→ **EXERCISE DETAILS**: Copy each line below in which the word "itemize" occurs.

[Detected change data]
——

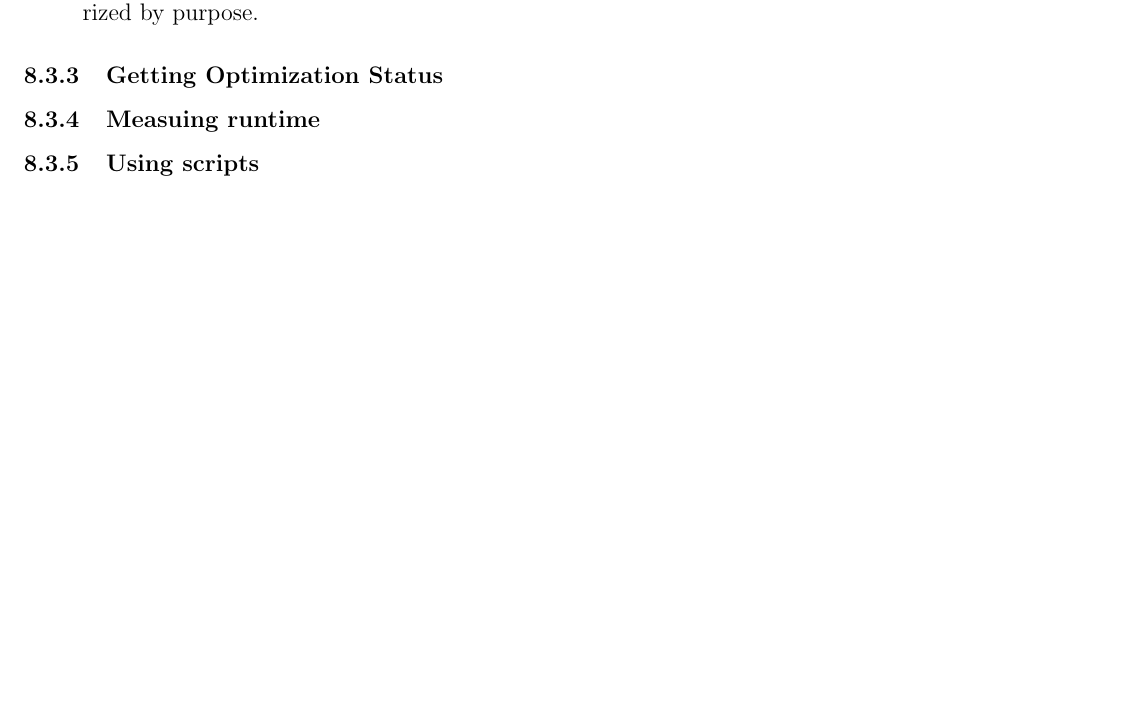
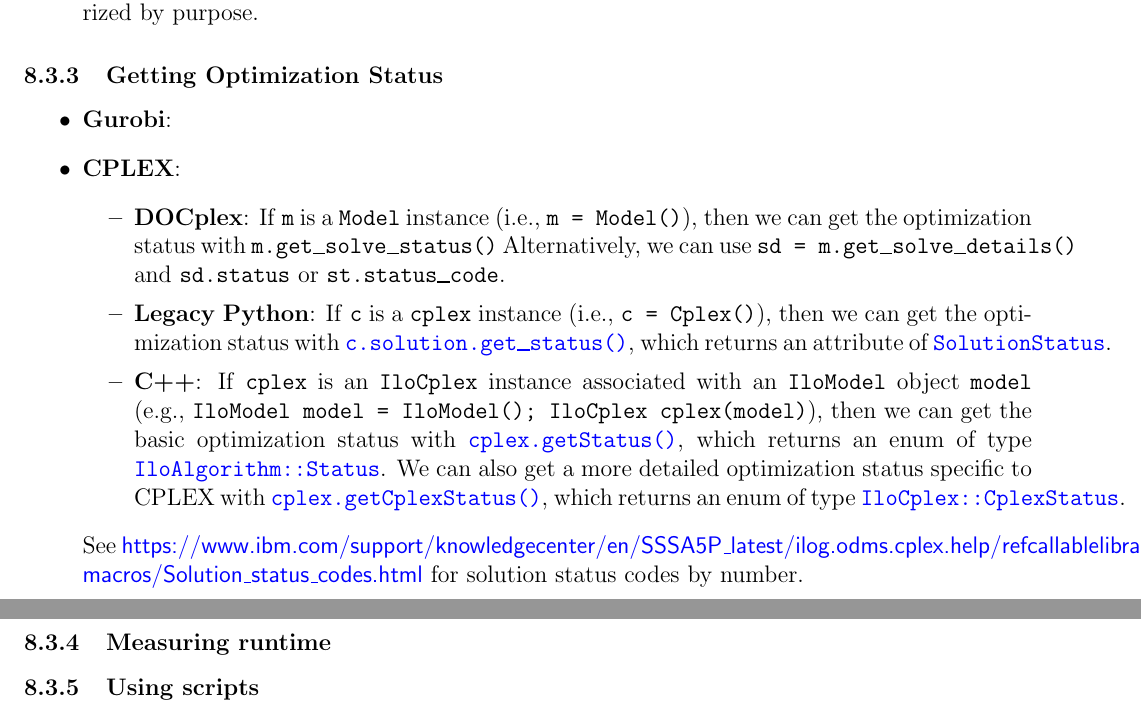
Before and after one commit to rkimura47/cmu-comp-or, a LaTeX document (Modules/8 Running Experiments/tutorial08.tex): part of page 6 of 7 before the commit and two parts of pages 6 and 7 of 7 after it, the two joined at a grey line, cut so that both start at the same text, the shorter picture padded with empty space. Compiled offline with pdfLaTeX.

Commit message:
WIP: Module 8 Optimization Status codes

```diff
--- a/Modules/8 Running Experiments/tutorial08.tex
+++ b/Modules/8 Running Experiments/tutorial08.tex
@@ -194,9 +194,23 @@
 \end{itemize}
 
 \subsubsection{Getting Optimization Status}
+\begin{itemize}
+    \item \textbf{Gurobi}:
+    \item \textbf{CPLEX}:
+        \begin{itemize}
+            \item \textbf{DOCplex}: If \texttt{m} is a \texttt{Model} instance (i.e., \texttt{m = Model()}), then we can get the optimization status with
+                \texttt{m.get\ttul solve\ttul status()}
+                Alternatively, we can use \texttt{sd = m.get\ttul solve\ttul details()} and \texttt{sd.status} or \texttt{st.status\ttul code}.
+            \item \textbf{Legacy Python}: If \texttt{c} is a \texttt{cplex} instance (i.e., \texttt{c = Cplex()}), then we can get the optimization status with \href{https://www.ibm.com/support/knowledgecenter/SSSA5P_latest/ilog.odms.cplex.help/refpythoncplex/html/cplex._internal._subinterfaces.SolutionInterface-class.html#get_status}{\texttt{c.solution.get\ttul status()}}, which returns an attribute of \href{https://www.ibm.com/support/knowledgecenter/SSSA5P_latest/ilog.odms.cplex.help/refpythoncplex/html/cplex._internal._subinterfaces.SolutionStatus-class.html}{\texttt{SolutionStatus}}.
+            \item \textbf{C++}: If \texttt{cplex} is an \texttt{IloCplex} instance associated with an \texttt{IloModel} object \texttt{model} (e.g., \texttt{IloModel model = IloModel(); IloCplex cplex(model)}), then we can get the basic optimization status with \href{https://www.ibm.com/support/knowledgecenter/SSSA5P_latest/ilog.odms.cplex.help/refcppcplex/html/classes/IloCplex.html#method_getStatus}{\texttt{cplex.getStatus()}}, which returns an enum of type \href{https://www.ibm.com/support/knowledgecenter/SSSA5P_latest/ilog.odms.cplex.help/refcppcplex/html/enumerations/IloAlgorithm_Status.html}{\texttt{IloAlgorithm::Status}}.  We can also get a more detailed optimization status specific to CPLEX with \href{https://www.ibm.com/support/knowledgecenter/SSSA5P_latest/ilog.odms.cplex.help/refcppcplex/html/classes/IloCplex.html#method_getCplexStatus}{\texttt{cplex.getCplexStatus()}}, which returns an enum of type \href{https://www.ibm.com/support/knowledgecenter/SSSA5P_latest/ilog.odms.cplex.help/refcppcplex/html/enumerations/IloCplex_CplexStatus.html}{\texttt{IloCplex::CplexStatus}}.
+        \end{itemize}
+
+        See \url{https://www.ibm.com/support/knowledgecenter/en/SSSA5P_latest/ilog.odms.cplex.help/refcallablelibrary/macros/Solution_status_codes.html} for solution status codes by number.
+        %See \url{https://www.ibm.com/support/knowledgecenter/en/SSSA5P_latest/ilog.odms.cplex.help/refcallablelibrary/macros/Error_codes.html} for error codes by number
+\end{itemize}
 
 
-\subsubsection{Measuing runtime}
+\subsubsection{Measuring runtime}
 \subsubsection{Using scripts}
 \subsubsection{Recording output}
 
```
Also changed, not shown: Modules/8 Running Experiments/tutorial08.pdf.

——

→ **OUTPUT OF THE TASK**:
 \end{itemize}
+\begin{itemize}
+        \begin{itemize}
+        \end{itemize}
+\end{itemize}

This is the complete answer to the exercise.